  2. Consider the following monoid: the elements of the monoid are the integers 1,2,\dots,n, and we define the product of two elements as the larger of the elements. Prove that this is a monoid, and show that every subset containing the identity element is a submonoid. (Actually, any nonempty subset is a monoid under the induced multiplication, but the identity element of that subset need not be the same as the identity element of the whole monoid).

Vector spaces and subspaces

  1. Consider \R^2 as a two-dimensional vector space over \R. Prove that every line through the origin (i.e, every one-dimensional linear subspace) is a subgroup. Further, prove that the cosets of this subgroup are precisely the lines in \R^2 parallel to this line.
  2. In \R^3, prove that every plane through the origin (i.e., every two-dimensional subspace) is a subgroup, and its cosets are precisely the planes parallel to it. Similarly prove that every line through the origin is a subgroup, and its cosets are precisely the lines parallel to it.
  3. In \R^3, prove that either a plane and line intersect, or the line is parallel to a line on the plane.
  4. Prove that if a line is contained in a plane, then the line through the origin parallel to that line, is contained in the plane through the origin parallel to that plane.
This page is a Examples peek page, part of the Groupprops guided tour for beginners (Jump to beginning of tour)
PREVIOUS: Interdisciplinary problems three (beginners)| UP: Introduction three | NEXT: Introduction four (beginners)
PREVIOUS SECTION Examples peek: Examples peek two|NEXT SECTION Examples peek: Examples peek four
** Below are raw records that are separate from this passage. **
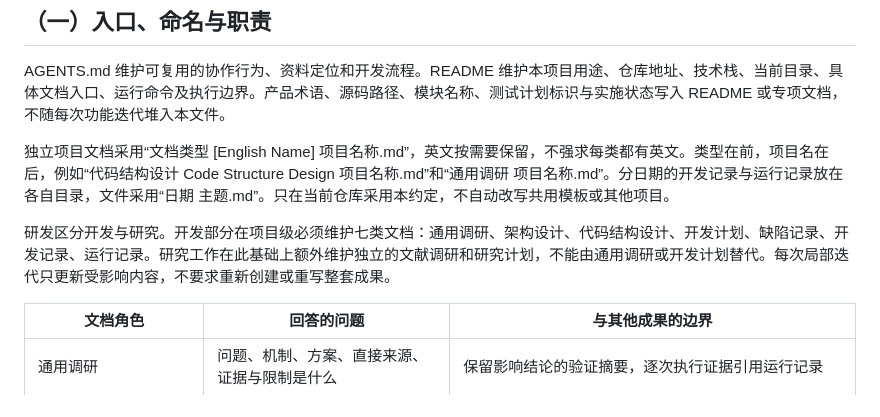
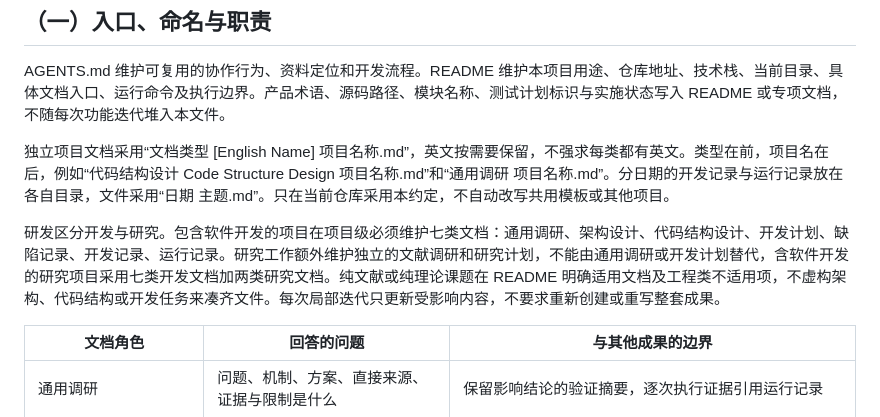
Before and after one commit to DreamSoul-AI/cpu-memory-cleanup, a Markdown page: AGENTS.md, the part around the change. GitHub-like rendering.

Commit message:
docs: 明确开发与纯研究的文档基线适用范围

```diff
--- a/AGENTS.md
+++ b/AGENTS.md
@@ -82,7 +82,7 @@ AGENTS.md 维护可复用的协作行为、资料定位和开发流程。README
 
 独立项目文档采用“文档类型 [English Name] 项目名称.md”，英文按需要保留，不强求每类都有英文。类型在前，项目名在后，例如“代码结构设计 Code Structure Design 项目名称.md”和“通用调研 项目名称.md”。分日期的开发记录与运行记录放在各自目录，文件采用“日期 主题.md”。只在当前仓库采用本约定，不自动改写共用模板或其他项目。
 
-研发区分开发与研究。开发部分在项目级必须维护七类文档：通用调研、架构设计、代码结构设计、开发计划、缺陷记录、开发记录、运行记录。研究工作在此基础上额外维护独立的文献调研和研究计划，不能由通用调研或开发计划替代。每次局部迭代只更新受影响内容，不要求重新创建或重写整套成果。
+研发区分开发与研究。包含软件开发的项目在项目级必须维护七类文档：通用调研、架构设计、代码结构设计、开发计划、缺陷记录、开发记录、运行记录。研究工作额外维护独立的文献调研和研究计划，不能由通用调研或开发计划替代，含软件开发的研究项目采用七类开发文档加两类研究文档。纯文献或纯理论课题在 README 明确适用文档及工程类不适用项，不虚构架构、代码结构或开发任务来凑齐文件。每次局部迭代只更新受影响内容，不要求重新创建或重写整套成果。
 
 | **文档角色** | **回答的问题** | **与其他成果的边界** |
 | --- | --- | --- |
```
Also changed, not shown: docs/开发记录/2026-10-27 文档职责与入口整理.md (+2 -0 lines).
General instructions for the tour | Pedagogical notes for the tour | Pedagogical notes for this part